THE SANDPIPER is one of those ‘orphan’ movies that no-one but the public seems to have wanted and no reviewer wants to be left out of slamming. With a haul of $16,700,000, it came in at a strong #13 for 1965s boxoffice, as the hype surrounding recently-married stars Elizabeth Taylor and Richard Burton was still at the fever pitch started a few years before with Cleopatra‘s on & off-screen affairs. Liz, Dick and director Vincent Minnelli all dissed the film, before, during and after, and it’s nearly impossible to find anything positive written about it beyond praise for the Johnny Mandel theme music, “The Shadow of Your Smile”, which netted an Oscar for Best Song.

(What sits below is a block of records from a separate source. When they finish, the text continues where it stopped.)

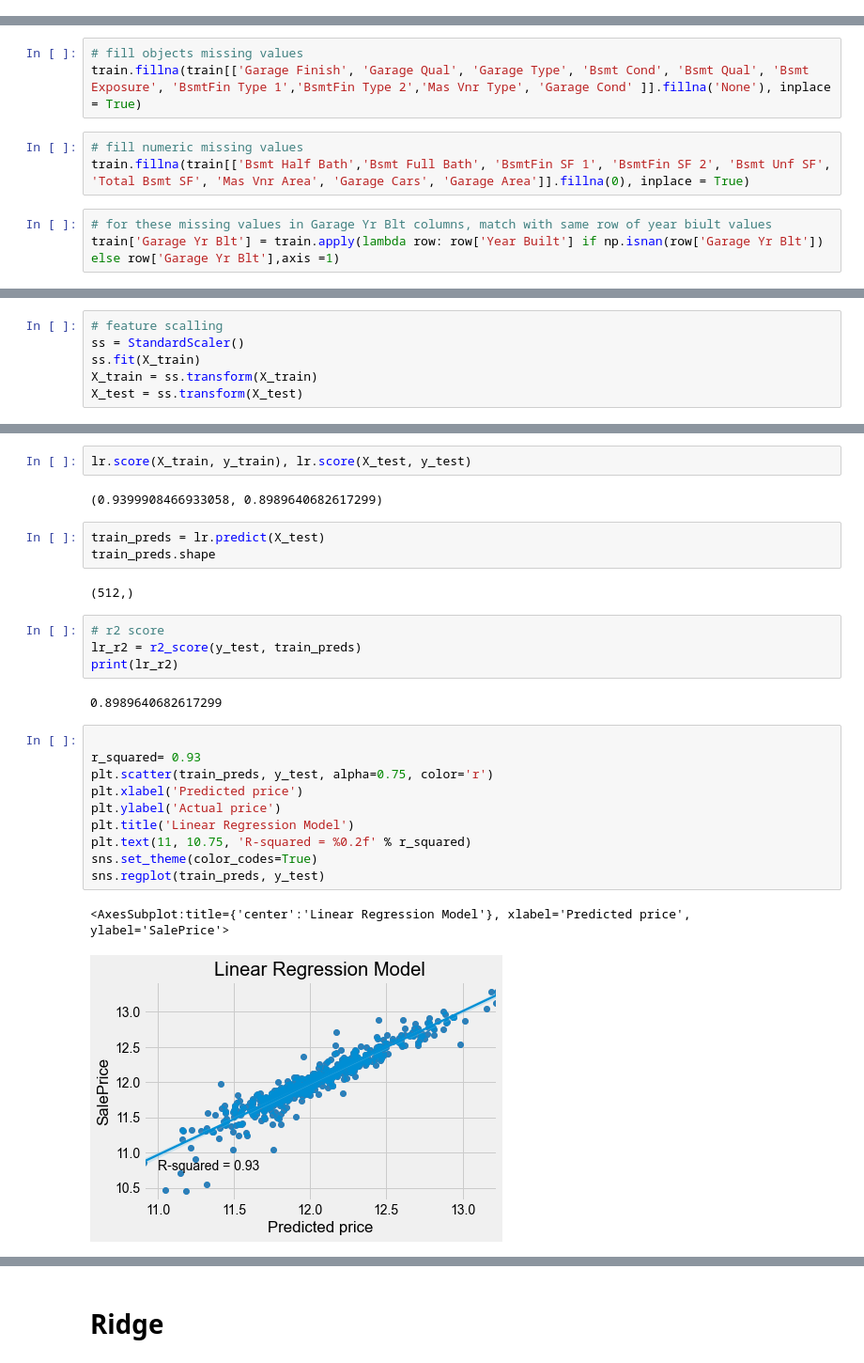
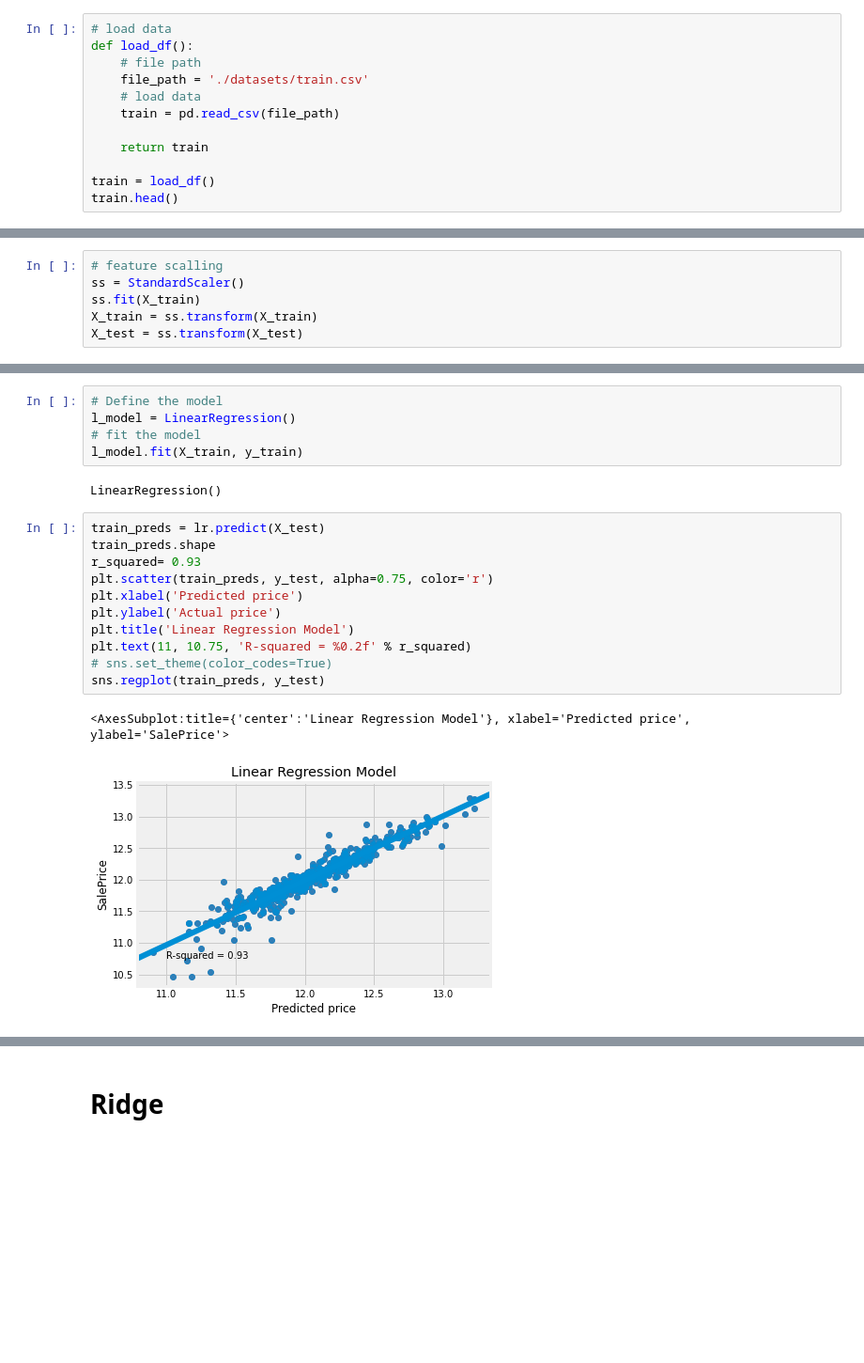
Before and after one commit to chendbox/ames_housing_prediction, a Jupyter notebook: kaggle_ridge.ipynb, the cells around one changed output, grey strips where cells are left out. Shown at 94% size. Drawn from its saved outputs; the diff is of its cells as text; blank space fills up the shorter version.

```diff
--- a/kaggle_ridge.ipynb
+++ b/kaggle_ridge.ipynb
@@ -9,0 +35,12 @@ train = pd.read_csv('./datasets/train.csv')
+# %%
+# load data
+def load_df():
+    # file path
+    file_path = './datasets/train.csv'
+    # load data
+    train = pd.read_csv(file_path)
+
+    return train
+
+train = load_df()
+train.head()
@@ -69,9 +111,0 @@ train['Lot Frontage'].fillna(train['Lot Frontage'].mean(), inplace = True)
-# %%
-# fill objects missing values
-train.fillna(train[['Garage Finish', 'Garage Qual', 'Garage Type', 'Bsmt Cond', 'Bsmt Qual', 'Bsmt Exposure', 'BsmtFin Type 1','BsmtFin Type 2','Mas Vnr Type', 'Garage Cond' ]].fillna('None'), inplace = True)
-# %%
-# fill numeric missing values
-train.fillna(train[['Bsmt Half Bath','Bsmt Full Bath', 'BsmtFin SF 1', 'BsmtFin SF 2', 'Bsmt Unf SF', 'Total Bsmt SF', 'Mas Vnr Area', 'Garage Cars', 'Garage Area']].fillna(0), inplace = True)
-# %%
-# for these missing values in Garage Yr Blt columns, match with same row of year biult values
-train['Garage Yr Blt'] = train.apply(lambda row: row['Year Built'] if np.isnan(row['Garage Yr Blt']) else row['Garage Yr Blt'],axis =1)
@@ -533,30 +497,23 @@ LinearRegression()
-# %%
-lr.score(X_train, y_train), lr.score(X_test, y_test)
-# %% [output]
-(0.9399908466933058, 0.8989640682617299)
-# %%
-train_preds = lr.predict(X_test)
-train_preds.shape
-# %% [output]
-(512,)
-# %%
-# r2 score
-lr_r2 = r2_score(y_test, train_preds)
-print(lr_r2)
-# %% [output]
-0.8989640682617299
+# %%
+# Define the model
+l_model = LinearRegression()
+# fit the model
+l_model.fit(X_train, y_train)
+# %% [output]
+LinearRegression()
 # %%
-
+train_preds = lr.predict(X_test)
+train_preds.shape
 r_squared= 0.93
 plt.scatter(train_preds, y_test, alpha=0.75, color='r')
 plt.xlabel('Predicted price')
 plt.ylabel('Actual price')
 plt.title('Linear Regression Model')
 plt.text(11, 10.75, 'R-squared = %0.2f' % r_squared)
-sns.set_theme(color_codes=True)
+# sns.set_theme(color_codes=True)
 sns.regplot(train_preds, y_test)
 # %% [output]
 <AxesSubplot:title={'center':'Linear Regression Model'}, xlabel='Predicted price', ylabel='SalePrice'>
-[figure, old version]
+[figure, new version]
 # %%
 #Use Zip to See lr Coefficients beside our columns, replace with each instance
```
Also changed, not shown: parts of 89 cells of this notebook.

Simultaneously old-fashioned (illicit affair between morally conflicted decent guy and scandalous woman) and contemporary (artsy beatniks morphing into hippies), it’s really not all that bad, even if some of the situations and sketching are unlikely and ponderous.
It’s a professional, watchable snapshot of its time without adding up to much more than that. How did free-spirit artist Liz get that amazing beach house? How much blander could they make Eva Marie Saint’s character (she does have one good scene)? Who would believe Burton would fight Charles Bronson, let alone be able to knock him down? Charlie plays a sculptor, morosely carving away at a celebrated redwood bust (in more ways than one) of Taylor: the actual prop, much ballyhooed in the press, was eventually consumed by termites and a fire; the ravages of time dueling with fame.

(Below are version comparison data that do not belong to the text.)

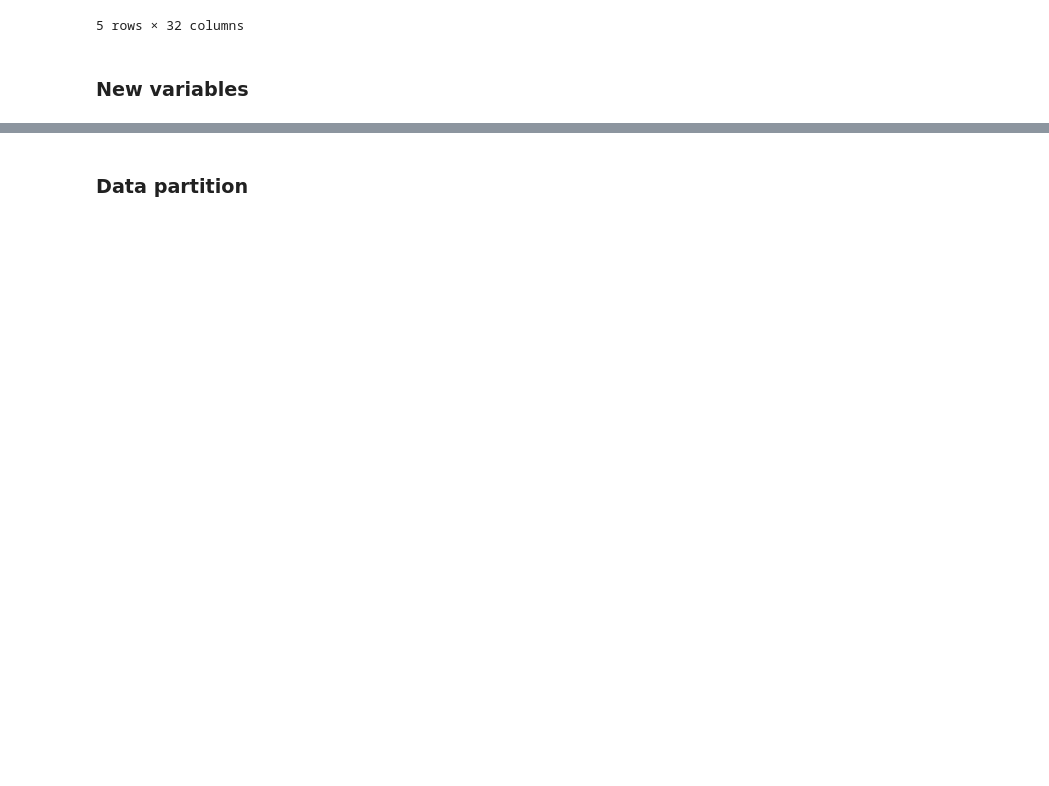
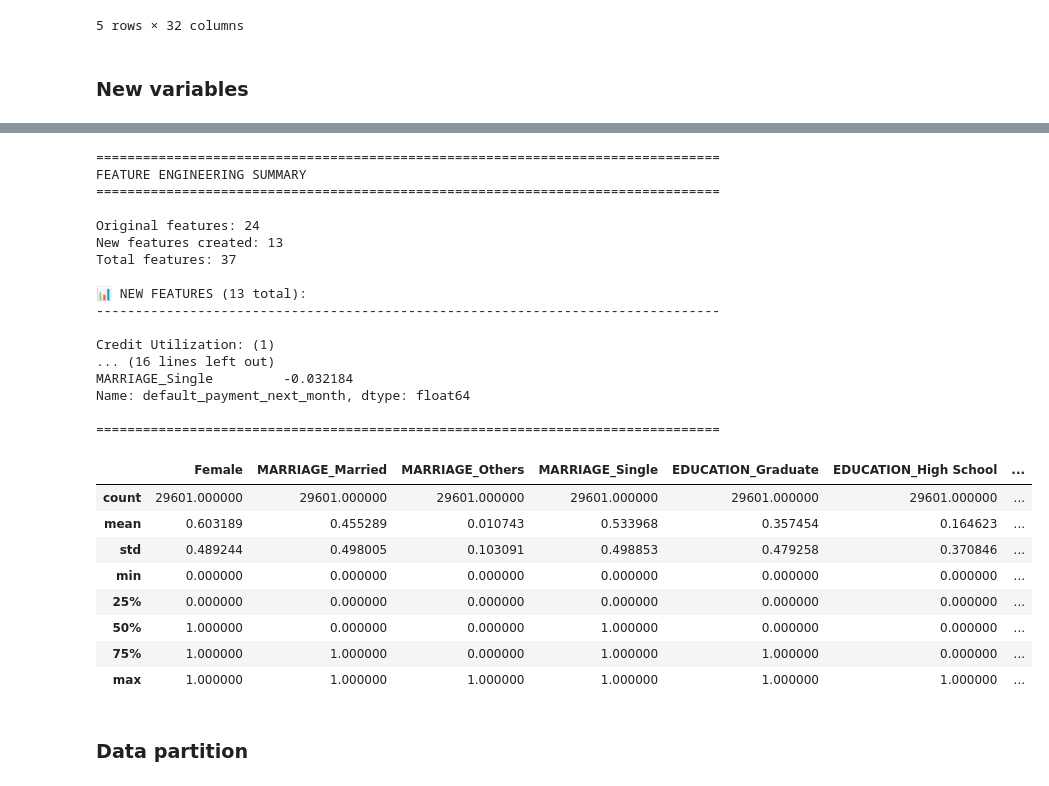
Before and after one commit to guillermoArr/default_credit_prediction, a Jupyter notebook: notebooks/2.02-gar-binary-feature-engineering.ipynb, the cells around one changed output, grey strips where cells are left out. Saved outputs shown, nothing was run; the diff lists cells and outputs as text; code cells hidden in the pictures; blank space fills up the shorter version.

Commit message:
feat_engineering - first

```diff
--- a/notebooks/2.02-gar-binary-feature-engineering.ipynb
+++ b/notebooks/2.02-gar-binary-feature-engineering.ipynb
@@ -98,2 +212,78 @@ os.makedirs(BINARY_DIR, exist_ok=True)
+# %%
+# Display new features created
+new_features = [col for col in df.columns if col not in pd.read_csv(os.path.join(INTERIM_DIR, 'credit_dataset_cleaned.csv')).columns]
+
+print("="*80)
+print("FEATURE ENGINEERING SUMMARY")
+print("="*80)
+print(f"\nOriginal features: {len(pd.read_csv(os.path.join(INTERIM_DIR, 'credit_dataset_cleaned.csv')).columns)}")
+print(f"New features created: {len(new_features)}")
+print(f"Total features: {len(df.columns)}")
+print(f"\n📊 NEW FEATURES ({len(new_features)} total):")
+print("-" * 80)
+
+# Categorize new features
+categories = {
+    'Payment Behavior (Risk)': ['recent_delay_1month', 'recent_delay_2months', 'recent_delay_2plus',
+                                'months_with_delay', 'severe_delay_count', 'has_severe_delay',
+                                'payment_risk_score', 'has_recent_zero_payment'],
+    'Payment Consistency': ['payment_volatility', 'payment_cv', 'payment_trend', 'payment_declining',
+                          'recent_payment_below_avg'],
+    'Credit Utilization': ['credit_utilization', 'bill_to_limit_ratio', 'max_bill_to_limit',
+                          'credit_buffer', 'credit_buffer_ratio', 'credit_exhaustion'],
+    'Payment Ratios': ['payment_to_bill_ratio', 'repayment_ability'],
+    'Account Activity': ['avg_bill_presence', 'total_billed_6m', 'total_paid_6m', 'total_debt_6m',
+                        'months_no_payment', 'pct_months_no_payment'],
+    'Log Transforms': ['log_limit_bal', 'log_bill_amt1', 'log_pay_amt1', 'log_avg_monthly_bill',
+                      'log_avg_monthly_payment', 'log_total_billed_6m'],
+    'Demographic': ['age_group_25', 'age_group_25_35', 'age_group_35_45', 'age_group_45_55', 'age_group_55_plus'],
+    'Interactions': ['age_x_delay', 'credit_limit_x_utilization', 'delay_x_age']
+}
+
+for category, features in categories.items():
+    category_features = [f for f in features if f in new_features]
+    if category_features:
+        print(f"\n{category}: ({len(category_features)})")
+        for feat in category_features:
+            print(f"  • {feat}")
+
+print("\n" + "="*80)
+print("Feature Statistics:")
+print("="*80)
+print(f"\nFeature with highest correlation to target (excluding original PAY_ features):")
+numeric_cols = df.select_dtypes(include=[np.number]).columns
+corr_with_target = df[numeric_cols].corr()['default_payment_next_month'].sort_values(ascending=False)
+# Show top 10 new features by correlation
+new_feature_corrs = corr_with_target[[f for f in corr_with_target.index if f in new_features and f != 'default_payment_next_month']]
+print(new_feature_corrs.head(10))
+print("\n" + "="*80)
+df[new_features].describe()
+# %% [output]
+================================================================================
+FEATURE ENGINEERING SUMMARY
+================================================================================
+
+Original features: 24
+New features created: 13
+Total features: 37
+
+📊 NEW FEATURES (13 total):
+--------------------------------------------------------------------------------
+
+Credit Utilization: (1)
+... (16 lines left out)
+MARRIAGE_Single         -0.032184
+Name: default_payment_next_month, dtype: float64
+
+================================================================================
+|  | Female | MARRIAGE_Married | MARRIAGE_Others | MARRIAGE_Single | EDUCATION_Graduate | EDUCATION_High School | ... |
+| count | 29601.000000 | 29601.000000 | 29601.000000 | 29601.000000 | 29601.000000 | 29601.000000 | ... |
+| mean | 0.603189 | 0.455289 | 0.010743 | 0.533968 | 0.357454 | 0.164623 | ... |
+| std | 0.489244 | 0.498005 | 0.103091 | 0.498853 | 0.479258 | 0.370846 | ... |
+| min | 0.000000 | 0.000000 | 0.000000 | 0.000000 | 0.000000 | 0.000000 | ... |
+| 25% | 0.000000 | 0.000000 | 0.000000 | 0.000000 | 0.000000 | 0.000000 | ... |
+| 50% | 1.000000 | 0.000000 | 0.000000 | 1.000000 | 0.000000 | 0.000000 | ... |
+| 75% | 1.000000 | 1.000000 | 0.000000 | 1.000000 | 1.000000 | 0.000000 | ... |
+| max | 1.000000 | 1.000000 | 1.000000 | 1.000000 | 1.000000 | 1.000000 | ... |
 # %% [markdown]
 ### Data partition
```
Also changed, not shown: parts of 20 cells of this notebook, 7 other files.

Liz was starting to get just a wee plump (a new kid named Raquel Welch doubled her in some beach scenes), but was still sexpot enough to do some risque semi-nude scenes. Burton gives it what he can, although it’s yet another of his ‘anguished’ roles, and without any of the fun from the previous years The Night of the Iguana.
Colorful but unconvincing interiors (shot in France per the star couples tax issues) clash with cinematographer Milton Krasner’s beautiful location shots of Big Sur (the opening credits are gorgeous).
Robert Webber excels playing another in his career-load of bastards. The title theme is haunting, albeit a bit over-used in the ultimately draggy 117 minutes of screen time. The main culprits are the writers: Dalton Trumbo and Michael Wilson trudge more than trot.
With James Edwards (pretentious), Torin Thatcher (pompous), Tom Drake (thankless), and unfortunately, Morgan Mason, the ten year old son of James & Pamela Mason. His awkward delivery makes your ears ache, none of his famous papas celebrated diction passed on.